Exercise description: Setting aside any pictures, reproduce the data exactly.

Records for processing:
------------------------------------
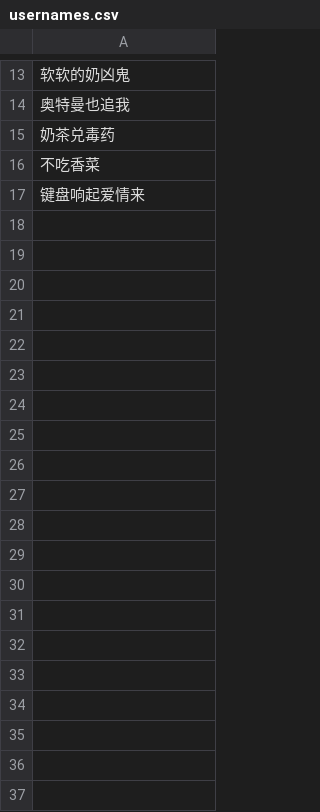
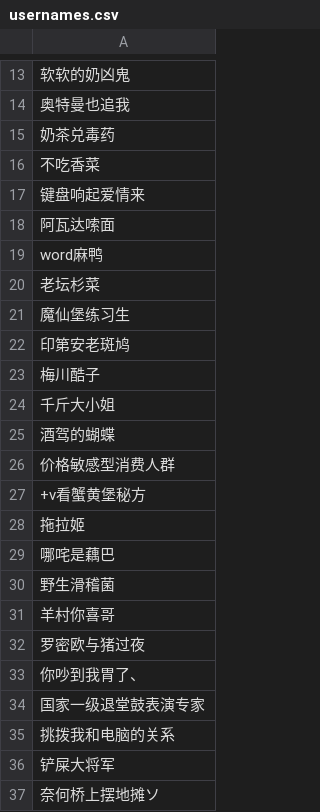
Before and after one commit to klsdf/BoomJam2025, a CSV file: Assets/Resources/CSVData/usernames.csv, drawn as a sheet; only a part is shown, gaps mark what is left out; the diff covers the shown part only; the diff names each change by its address in the sheet, - before the commit and + after, or states it on an @@ line.

```diff
--- a/Assets/Resources/CSVData/usernames.csv
+++ b/Assets/Resources/CSVData/usernames.csv
+row 18: 阿瓦达嗦面
+row 19: word麻鸭
+row 20: 老坛杉菜
+row 21: 魔仙堡练习生
+row 22: 印第安老斑鸠
+row 23: 梅川酷子
+row 24: 千斤大小姐
+row 25: 酒驾的蝴蝶
+row 26: 价格敏感型消费人群
+row 27: +v看蟹黄堡秘方
+row 28: 拖拉姬
+row 29: 哪咤是藕巴
+row 30: 野生滑稽菌
+row 31: 羊村你喜哥
+row 32: 罗密欧与猪过夜
+row 33: 你吵到我胃了、
+row 34: 国家一级退堂鼓表演专家
+row 35: 挑拨我和电脑的关系
+row 36: 铲屎大将军
+row 37: 奈何桥上摆地摊ソ
```
Also changed, not shown: 16 added rows elsewhere in this file, 8 other files.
------------------------------------
Exercise solution:
Before and after one commit to klsdf/BoomJam2025, a CSV file: Assets/Resources/CSVData/usernames.csv, drawn as a sheet; only a part is shown, gaps mark what is left out; the diff covers the shown part only; the diff names each change by its address in the sheet, - before the commit and + after, or states it on an @@ line.

```diff
--- a/Assets/Resources/CSVData/usernames.csv
+++ b/Assets/Resources/CSVData/usernames.csv
+row 18: 阿瓦达嗦面
+row 19: word麻鸭
+row 20: 老坛杉菜
+row 21: 魔仙堡练习生
+row 22: 印第安老斑鸠
+row 23: 梅川酷子
+row 24: 千斤大小姐
+row 25: 酒驾的蝴蝶
+row 26: 价格敏感型消费人群
+row 27: +v看蟹黄堡秘方
+row 28: 拖拉姬
+row 29: 哪咤是藕巴
+row 30: 野生滑稽菌
+row 31: 羊村你喜哥
+row 32: 罗密欧与猪过夜
+row 33: 你吵到我胃了、
+row 34: 国家一级退堂鼓表演专家
+row 35: 挑拨我和电脑的关系
+row 36: 铲屎大将军
+row 37: 奈何桥上摆地摊ソ
```
Also changed, not shown: 16 added rows elsewhere in this file, 8 other files.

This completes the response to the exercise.